## The task
The result should be every line in the data below that carries the string "countdownTimer".

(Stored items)
§ §

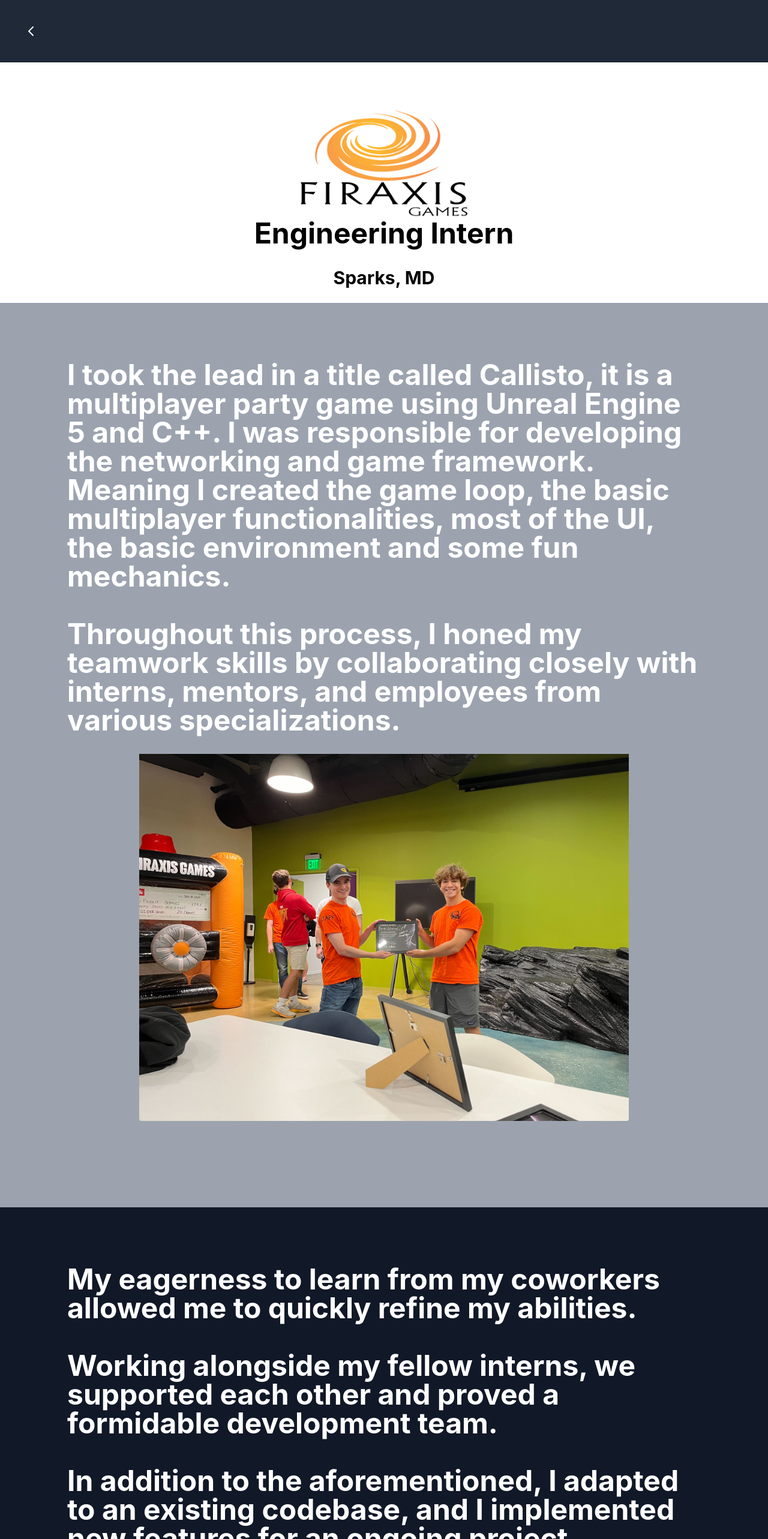
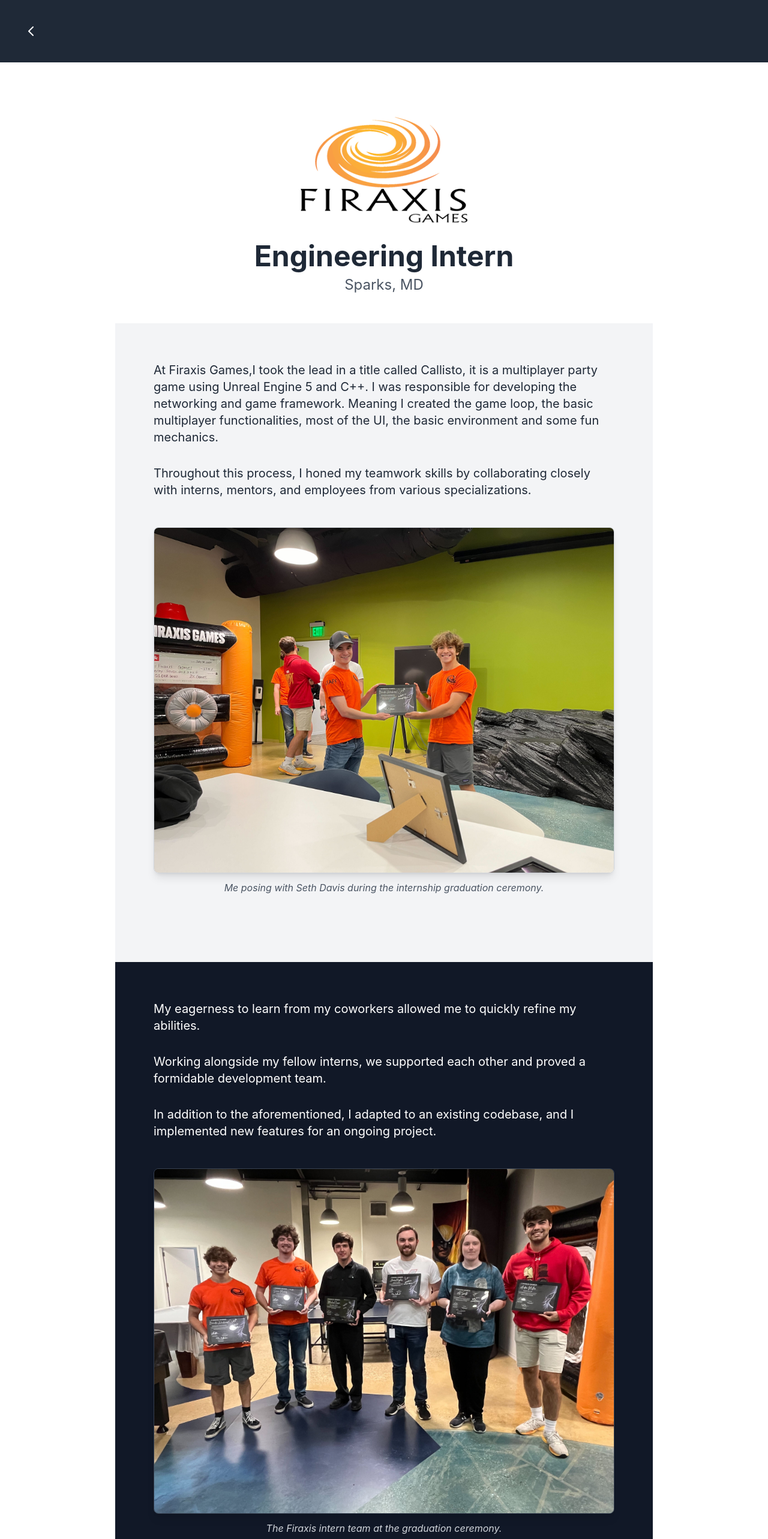
Before and after one commit to bwoodward523/my-portfolio, a React (Create React App) app: page /firaxiswork in a window 1280 px wide. Shown: the top 2566 px of the page at 60% size. Built offline with nearby package versions, Linux system fonts and the light colour scheme.

Commit message:
Articlizing Firaxis nad JCI

```diff
--- a/src/pages/FiraxisWork.js
+++ b/src/pages/FiraxisWork.js
@@ -2,50 +2,55 @@
 import img1 from "../images/InternsFiraxisHappy.jpg";
 import img2 from "../images/HappySethBrandonFiraxis.jpg";
 import firaxislogo from "../images/firaxis.png";
+import ArticleLayout, { ArticleHeader, ArticleSection, ArticleParagraph, ArticleFigure } from '../components/ArticleLayout'
 
 function FiraxisWork() {
     return (
-        <div className="bg-white">
-            <p className="text-center p-2 pt-20 text-5xl font-bold ">
-                <img className="inline" alt="Firaxis logo" src={firaxislogo} />
-                <br /> Engineering Intern <br />
-            </p>
-            <p className="text-center pt-6 text-3xl font-bold mb-6">Sparks, MD</p>
+        <ArticleLayout>
+            <ArticleHeader
+                logo={firaxislogo}
+                logoAlt="Firaxis logo"
+                title="Engineering Intern"
+                subtitle="Sparks, MD"
+            />
 
-            <div className="bg-gray-400 p-8 md:p-24 lg:p-24 text-xl md:text-3xl lg:text-5xl font-bold text-white justify-items-center flex flex-col md:flex-none lg:flex-none items-center">
-                <p className="mx-4 ">
-                    I took the lead in a title called Callisto, it is a multiplayer party game using Unreal Engine 5 and C++. I was responsible for developing the networking and game framework. Meaning I created the game loop, the basic multiplayer functionalities, most of the UI, the basic environment and some fun mechanics.
-                    <br className=""  />
-                    <br />
+            <ArticleSection variant="light">
+                <ArticleParagraph>
+                    At Firaxis Games,I took the lead in a title called Callisto, it is a multiplayer party game using Unreal Engine 5 and C++. I was responsible for developing the networking and game framework. Meaning I created the game loop, the basic multiplayer functionalities, most of the UI, the basic environment and some fun mechanics.
+                </ArticleParagraph>
 
+                <ArticleParagraph>
                     Throughout this process, I honed my teamwork skills by collaborating closely with interns, mentors, and employees from various specializations.
-                </p>
-                <img className="pt-8 inline-block rounded ml-auto mr-auto w-auto lg:w-3/4 h-auto" src={img2} alt="Brandon Woodward" />
-                <br />
-            </div>
+                </ArticleParagraph>
 
-            <div className="p-8 md:p-24 lg:p-24 text-xl md:text-3xl lg:text-5xl font-bold bg-gray-900 text-white flex flex-col items-center">
-                <p className="mx-4">
-                My eagerness to learn from my coworkers allowed me to quickly refine my abilities.
-                <br /><br />
-                Working alongside my fellow interns, we supported each other and proved a formidable development team.
-                <br /><br />
-                In addition to the aforementioned, I adapted to an existing codebase, and I implemented new features for an ongoing project.
-                </p>
-                <img className="rounded pt-6 relative inline-block mr-auto w-auto h-auto" src={img1} alt="Brandon Woodward" />
-            </div>
+                <ArticleFigure
+                    src={img2}
+                    alt="Brandon Woodward with colleagues at Firaxis"
+                    caption="Me posing with Seth Davis during the internship graduation ceremony."
+                />
+            </ArticleSection>
 
-            {/* <div className="bg-gray-400 text-white">
-                <p className="text-center pt-20 text-5xl font-bold pb-8">Other Work Experience</p>
-                <ul>
-                    <li className="text-center text-2xl pb-4 mr-4 ml-4">&bull; Lifeguard at DRD Pools for three summers: 2019, 2020, and 2021</li>
-                    <li className="text-center text-2xl pb-10 mr-4 ml-4">&bull; Leadership Training Counselor at Beth Tfiloh Camps in 2018</li>
-                </ul>
-            </div> */}
+            <ArticleSection variant="dark">
+                <ArticleParagraph variant="dark">
+                    My eagerness to learn from my coworkers allowed me to quickly refine my abilities.
+                </ArticleParagraph>
 
+                <ArticleParagraph variant="dark">
+                    Working alongside my fellow interns, we supported each other and proved a formidable development team.
+                </ArticleParagraph>
 
-            {/* */}
-        </div>
+                <ArticleParagraph variant="dark">
+                    In addition to the aforementioned, I adapted to an existing codebase, and I implemented new features for an ongoing project.
+                </ArticleParagraph>
+
+                <ArticleFigure
+                    src={img1}
+                    alt="Firaxis interns together"
+                    caption="The Firaxis intern team at the graduation ceremony."
+                    variant="dark"
+                />
+            </ArticleSection>
+        </ArticleLayout>
     );
 }
 export default FiraxisWork;
--- a/src/pages/JCIWork.js
+++ b/src/pages/JCIWork.js
@@ -1,20 +1,36 @@
 import React from "react";
 import jcilogo from '../images/Johnson_Controls.svg.webp'
+import ArticleLayout, { ArticleHeader, ArticleSection, ArticleParagraph } from '../components/ArticleLayout'
 
 function JCIWork() {
     const jciPoster = `${process.env.PUBLIC_URL}/JCIPoster.pdf`;
 
     return (
-        <div className="bg-white">
-            <p className="text-center p-2 pt-20 text-5xl font-bold ">
-                <img className="inline w-1/4 h-1/4 object-scale-down" alt="Johnson Controls logo" src={jcilogo} />
-                <br /> Software Test Automation Engineering Intern <br />
-                <br /> THE TEXT IN THIS PAGE IS PLACEHOLDER TEXT ... THE PAGE IS UNDER CONSTRUCTION
-            </p>
-            <p className="text-center pt-6 text-3xl font-bold mb-6">New Freedom, PA</p>
-            <div className="bg-gray-100 p-8 md:p-16 lg:p-20 flex flex-col items-center">
-                <h2 className="text-3xl md:text-4xl lg:text-5xl font-bold text-gray-800 mb-8 text-center">Project Poster</h2>
-                <div className="w-full max-w-4xl">
+        <ArticleLayout>
+            <ArticleHeader
+                logo={jcilogo}
+                logoAlt="Johnson Controls logo"
+                title="Software Test Automation Engineering Intern"
+                subtitle="New Freedom, PA"
+            />
+
+            <ArticleSection variant="light">
+                <ArticleParagraph>
+                    I really cherished the time I spent at Johnson Controls. Dr. Joe Villani is a fantastic mentor and the environment was extremely supportive!
+                </ArticleParagraph>
+
+                <ArticleParagraph>
+                    This was a remarkable opportuntiy to learn and grow as a developer and contribute to a real product in such a meaningful manner!
+                </ArticleParagraph>
+
+                <ArticleParagraph>
+                    I'd also like to stress the scope of my accomplishments in such a short period of time. I was only at the site for three months, two days a week yet I managed to create everything you see in the poster!
+                </ArticleParagraph>
+            </ArticleSection>
+
+            <ArticleSection variant="dark">
+                <h2 className="text-3xl md:text-4xl lg:text-5xl font-bold text-gray-100 mb-8 text-center">Project Poster</h2>
+                <div className="w-full max-w-4xl mx-auto">
                     <iframe
                         src={jciPoster}
                         className="w-full h-[600px] md:h-[800px] lg:h-[1000px] border-2 border-gray-300 rounded-lg shadow-lg"
@@ -24,23 +40,10 @@
                         <p className="text-center p-4">Your browser does not support PDFs. <a href={jciPoster} target="_blank" rel="noopener noreferrer" className="text-blue-600 underline">Click here to download the PDF</a>.</p>
                     </iframe>
                 </div>
-            </div>
-            {/* <div className="bg-gray-400 p-8 md:p-24 lg:p-24 text-xl md:text-3xl lg:text-5xl font-bold text-white justify-items-center flex flex-col md:flex-none lg:flex-none items-center">
-                <p className="mx-4 ">
-
-                </p>
-            </div> */}
-
-            <div className="p-8 md:p-24 lg:p-24 text-xl md:text-3xl lg:text-5xl font-bold bg-gray-900 text-white flex flex-col items-center">
-                <p className="mx-4 ">
-                    I really cherished the time I spent at Johnson Controls. Dr. Joe Villani is a fantastic mentor and the environment was extremely supportive! <br/>  <br/>
-                    This was a remarkable opportuntiy to learn and grow as a developer and contribute to a real product in such a meaningful manner! <br/> <br/>
-                    I'd also like to stress the scope of my accomplishments in such a short period of time. I was only at the site for three months, two days a week yet I managed to create everything you see in the poster!
-                </p>
-            </div>
+            </ArticleSection>
 
 
-        </div>
+        </ArticleLayout>
     );
 }
 
```
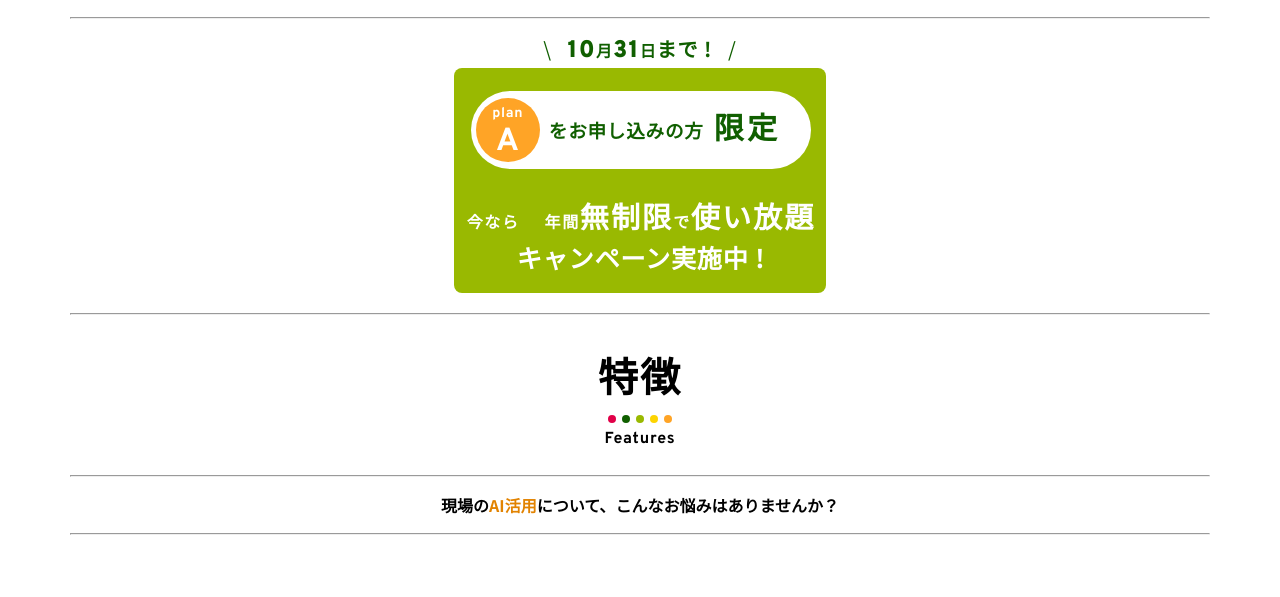
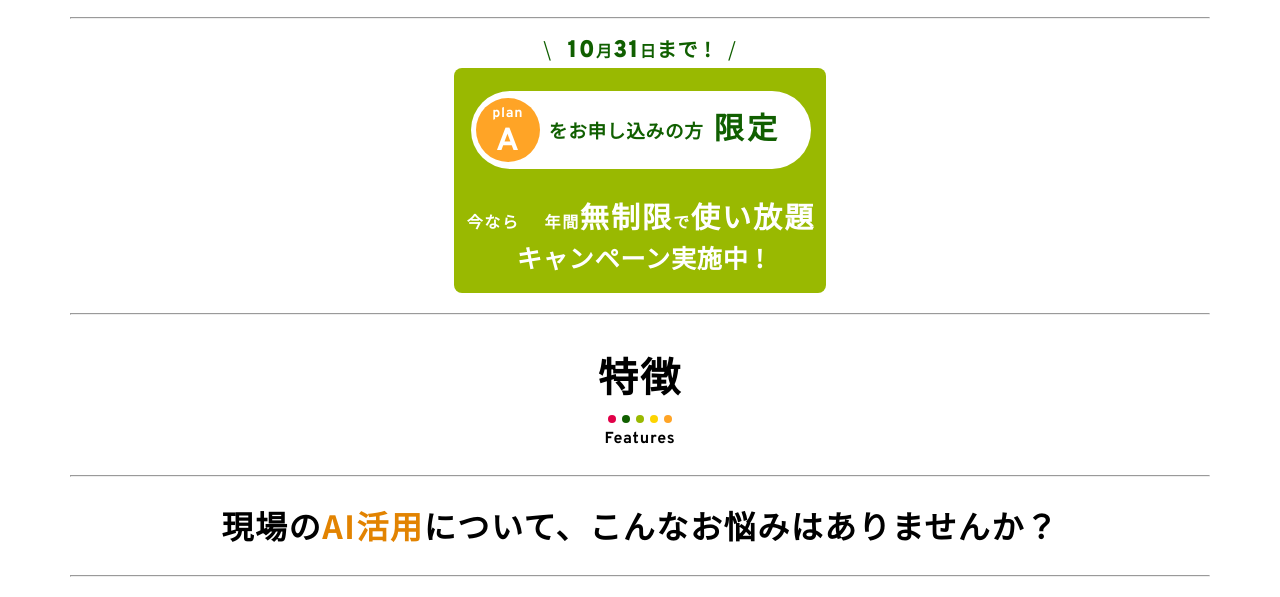
Before and after one commit to kura3698/fresh-grove, a website: page components.html in a window 1280 px wide. Shown: the part 696-1293 px from the top of the page. Before the commit the page ends 1251 px from the top, so only its background shows below. Drawn offline with Linux system fonts and the light colour scheme.

Commit message:
[add]ｈ３完成

```diff
--- /dev/null
+++ b/src/assets/sass/components/c-head.scss
@@ -0,0 +1,14 @@
+@use "../config/" as *;
+
+.c-head {
+  font-size: rm(22);
+  font-weight: 700;
+  font-style: normal;
+  line-height: 1.8;
+  letter-spacing: rm(1.1);
+
+  @include mq("md") {
+    font-size: rm(32);
+    letter-spacing: rm(1.6);
+  }
+}
--- a/src/assets/sass/components/index.scss
+++ b/src/assets/sass/components/index.scss
@@ -7,3 +7,4 @@
 @use "c-campaign-fv";
 @use "c-campaign-price";
 @use "c-head-section";
+@use "c-head";
```
Also changed, not shown: index.html (+1 -1 lines), css/style.css.
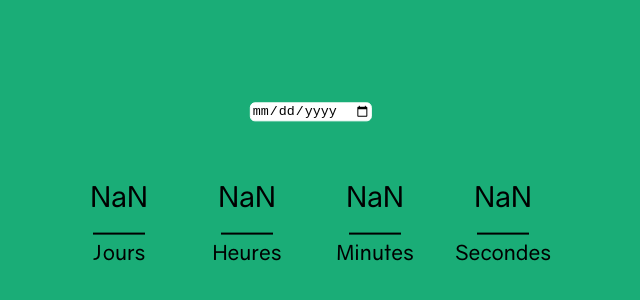
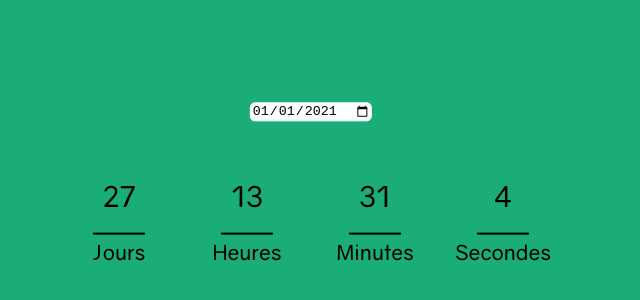
Before and after one commit to Pousour/Pousour.github.io, a plain HTML site: page countdownTimer/countdownTimer.html in a window 1280 px wide. Shown: the part 168-468 px from the top of the page, without its empty margins (329-969 px from the left). Drawn offline with Linux system fonts and the light colour scheme.

Commit message:
update timer

```diff
--- a/countdownTimer/countdownTimer.html
+++ b/countdownTimer/countdownTimer.html
@@ -4,7 +4,6 @@
     <meta charset="UTF-8" />
     <meta name="viewport" content="width=device-width, initial-scale=1.0" />
     <link rel="stylesheet" href="style.css" />
-    <script type="text/javascript" src="script.js"></script>
     <title>Timer</title>
     <link rel="icon" type="image/png" href="moi.jpg" />
   </head>
@@ -34,5 +33,6 @@
       <div id="bordure"></div>
       <p class="label">Secondes</p>
     </div>
+    <script type="text/javascript" src="script.js"></script>
   </body>
 </html>
--- a/countdownTimer/script.js
+++ b/countdownTimer/script.js
@@ -1,4 +1,6 @@
 loadEventListeners();
+
+document.getElementById("date").value = "2021-01-01";
 
 function loadEventListeners() {
   document.addEventListener("DOMContentLoaded", function() {
@@ -9,8 +11,10 @@ function loadEventListeners() {
 var timeTo = document.getElementById("date").value,
   date,
   maintenant,
-  nouvelleAnnee = new Date("1.1.2020").getTime(),
+  nouvelleAnnee = "2021-01-01",
   startTimer = "";
+
+calcTemps("2021-01-01");
 
 function calcTemps(dates) {
   clearInterval(startTimer);
@@ -20,6 +24,11 @@ function calcTemps(dates) {
   } else {
     date = new Date(dates).getTime();
   }
+  startTimer = setInterval(function() {
+    updateTimer(date);
+  }, 1000);
+}
+
 
 function updateTimer(date) {
   var maintenant = new Date().getTime();
@@ -46,8 +55,3 @@ function calcTemps(dates) {
     document.querySelector(".temps-secondes").innerHTML = "I";
   }
 }
-
-  startTimer = setInterval(function() {
-    updateTimer(date);
-  }, 1000);
-}
```
Lines whose indentation alone changed are shown as unchanged.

§ §

## Solution to the exercise
Before and after one commit to Pousour/Pousour.github.io, a plain HTML site: page countdownTimer/countdownTimer.html in a window 1280 px wide. Shown: the part 168-468 px from the top of the page, without its empty margins (329-969 px from the left). Drawn offline with Linux system fonts and the light colour scheme.
--- a/countdownTimer/countdownTimer.html
+++ b/countdownTimer/countdownTimer.html
--- a/countdownTimer/script.js
+++ b/countdownTimer/script.js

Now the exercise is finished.